» Data shown:
>>>
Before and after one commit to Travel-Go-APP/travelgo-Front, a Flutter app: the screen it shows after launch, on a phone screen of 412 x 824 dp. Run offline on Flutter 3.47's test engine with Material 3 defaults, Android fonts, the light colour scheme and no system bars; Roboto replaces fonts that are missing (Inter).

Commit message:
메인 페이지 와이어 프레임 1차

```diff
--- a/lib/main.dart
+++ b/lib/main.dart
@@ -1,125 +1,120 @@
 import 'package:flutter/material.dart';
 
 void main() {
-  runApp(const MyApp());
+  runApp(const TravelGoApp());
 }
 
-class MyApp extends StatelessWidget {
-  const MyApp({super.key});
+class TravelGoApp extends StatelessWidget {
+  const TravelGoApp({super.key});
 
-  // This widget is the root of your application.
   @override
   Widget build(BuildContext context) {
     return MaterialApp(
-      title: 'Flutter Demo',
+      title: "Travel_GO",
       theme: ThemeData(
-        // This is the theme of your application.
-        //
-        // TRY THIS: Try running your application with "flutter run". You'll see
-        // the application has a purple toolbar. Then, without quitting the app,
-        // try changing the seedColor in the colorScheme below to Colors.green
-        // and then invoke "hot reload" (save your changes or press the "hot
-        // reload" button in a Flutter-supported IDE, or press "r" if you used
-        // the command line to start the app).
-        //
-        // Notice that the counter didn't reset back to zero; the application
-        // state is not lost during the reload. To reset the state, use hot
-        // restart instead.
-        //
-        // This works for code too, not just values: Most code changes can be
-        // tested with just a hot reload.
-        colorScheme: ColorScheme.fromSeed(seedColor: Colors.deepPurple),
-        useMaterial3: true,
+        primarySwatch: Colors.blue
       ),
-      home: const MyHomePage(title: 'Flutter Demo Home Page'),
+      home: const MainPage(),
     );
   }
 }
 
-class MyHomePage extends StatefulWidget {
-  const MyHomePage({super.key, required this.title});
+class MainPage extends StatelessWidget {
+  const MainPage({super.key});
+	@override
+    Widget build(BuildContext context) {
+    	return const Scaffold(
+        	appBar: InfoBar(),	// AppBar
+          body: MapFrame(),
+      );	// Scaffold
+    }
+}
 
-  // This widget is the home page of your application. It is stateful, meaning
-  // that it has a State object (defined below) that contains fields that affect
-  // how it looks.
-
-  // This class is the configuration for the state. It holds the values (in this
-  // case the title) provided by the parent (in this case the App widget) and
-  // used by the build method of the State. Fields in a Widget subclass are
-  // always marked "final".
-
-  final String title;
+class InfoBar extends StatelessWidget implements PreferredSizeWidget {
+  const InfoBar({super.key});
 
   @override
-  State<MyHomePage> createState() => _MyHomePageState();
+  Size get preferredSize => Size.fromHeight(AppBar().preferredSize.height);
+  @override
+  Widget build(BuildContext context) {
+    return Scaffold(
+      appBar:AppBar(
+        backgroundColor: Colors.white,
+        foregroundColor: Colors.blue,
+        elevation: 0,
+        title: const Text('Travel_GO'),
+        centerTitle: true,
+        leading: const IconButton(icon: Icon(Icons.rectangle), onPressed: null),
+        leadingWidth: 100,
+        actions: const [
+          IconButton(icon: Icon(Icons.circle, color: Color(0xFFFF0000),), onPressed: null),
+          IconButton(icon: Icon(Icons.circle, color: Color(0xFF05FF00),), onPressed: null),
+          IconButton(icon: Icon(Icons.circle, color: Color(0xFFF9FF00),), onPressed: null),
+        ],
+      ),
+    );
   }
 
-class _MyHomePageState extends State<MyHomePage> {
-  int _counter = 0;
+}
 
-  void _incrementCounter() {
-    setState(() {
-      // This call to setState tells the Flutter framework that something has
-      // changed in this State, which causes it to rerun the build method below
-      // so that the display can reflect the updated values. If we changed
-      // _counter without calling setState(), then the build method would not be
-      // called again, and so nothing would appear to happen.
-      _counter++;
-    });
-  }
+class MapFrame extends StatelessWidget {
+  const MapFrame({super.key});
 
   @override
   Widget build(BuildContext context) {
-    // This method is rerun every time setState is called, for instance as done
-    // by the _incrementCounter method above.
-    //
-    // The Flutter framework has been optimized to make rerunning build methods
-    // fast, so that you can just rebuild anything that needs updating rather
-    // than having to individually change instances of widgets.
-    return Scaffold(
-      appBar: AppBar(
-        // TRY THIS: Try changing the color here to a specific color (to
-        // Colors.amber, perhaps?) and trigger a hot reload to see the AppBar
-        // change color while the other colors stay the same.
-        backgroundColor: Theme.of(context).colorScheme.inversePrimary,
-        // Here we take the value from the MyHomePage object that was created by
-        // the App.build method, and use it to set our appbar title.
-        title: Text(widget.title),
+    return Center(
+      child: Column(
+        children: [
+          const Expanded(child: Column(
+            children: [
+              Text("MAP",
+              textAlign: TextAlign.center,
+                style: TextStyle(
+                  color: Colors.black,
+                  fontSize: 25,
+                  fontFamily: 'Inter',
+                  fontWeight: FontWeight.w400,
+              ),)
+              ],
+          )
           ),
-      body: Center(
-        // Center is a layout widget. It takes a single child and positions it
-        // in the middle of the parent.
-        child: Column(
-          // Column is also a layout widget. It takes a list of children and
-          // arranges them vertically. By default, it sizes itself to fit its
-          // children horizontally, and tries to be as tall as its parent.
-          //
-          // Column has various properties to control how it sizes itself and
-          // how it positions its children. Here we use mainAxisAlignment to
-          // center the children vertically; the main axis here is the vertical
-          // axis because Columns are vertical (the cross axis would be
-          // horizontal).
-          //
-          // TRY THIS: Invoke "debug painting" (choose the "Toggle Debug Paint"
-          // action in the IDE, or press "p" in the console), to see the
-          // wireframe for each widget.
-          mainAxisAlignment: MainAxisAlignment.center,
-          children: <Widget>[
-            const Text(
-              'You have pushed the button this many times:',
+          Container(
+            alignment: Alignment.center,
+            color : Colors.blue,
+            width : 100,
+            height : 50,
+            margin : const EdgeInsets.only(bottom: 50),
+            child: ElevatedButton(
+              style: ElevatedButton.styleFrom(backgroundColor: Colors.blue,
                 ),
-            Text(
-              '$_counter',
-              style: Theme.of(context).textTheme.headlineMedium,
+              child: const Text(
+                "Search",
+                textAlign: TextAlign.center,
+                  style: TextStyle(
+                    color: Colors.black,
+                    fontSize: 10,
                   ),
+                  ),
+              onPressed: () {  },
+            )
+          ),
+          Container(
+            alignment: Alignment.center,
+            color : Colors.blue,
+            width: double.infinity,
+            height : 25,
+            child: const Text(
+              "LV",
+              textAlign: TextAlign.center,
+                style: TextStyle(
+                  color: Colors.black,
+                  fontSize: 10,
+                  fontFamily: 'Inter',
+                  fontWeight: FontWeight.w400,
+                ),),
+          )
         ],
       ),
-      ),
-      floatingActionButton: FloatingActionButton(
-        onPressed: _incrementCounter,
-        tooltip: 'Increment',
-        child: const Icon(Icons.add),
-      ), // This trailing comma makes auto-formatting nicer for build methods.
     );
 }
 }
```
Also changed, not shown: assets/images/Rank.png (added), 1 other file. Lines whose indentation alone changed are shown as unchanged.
<<<
» Task objective: Every line that contains the string "extends" should be returned from the data.

» Expected answer:
-class MyApp extends StatelessWidget {
+class TravelGoApp extends StatelessWidget {
-class MyHomePage extends StatefulWidget {
+class MainPage extends StatelessWidget {
+class InfoBar extends StatelessWidget implements PreferredSizeWidget {
-class _MyHomePageState extends State<MyHomePage> {
+class MapFrame extends StatelessWidget {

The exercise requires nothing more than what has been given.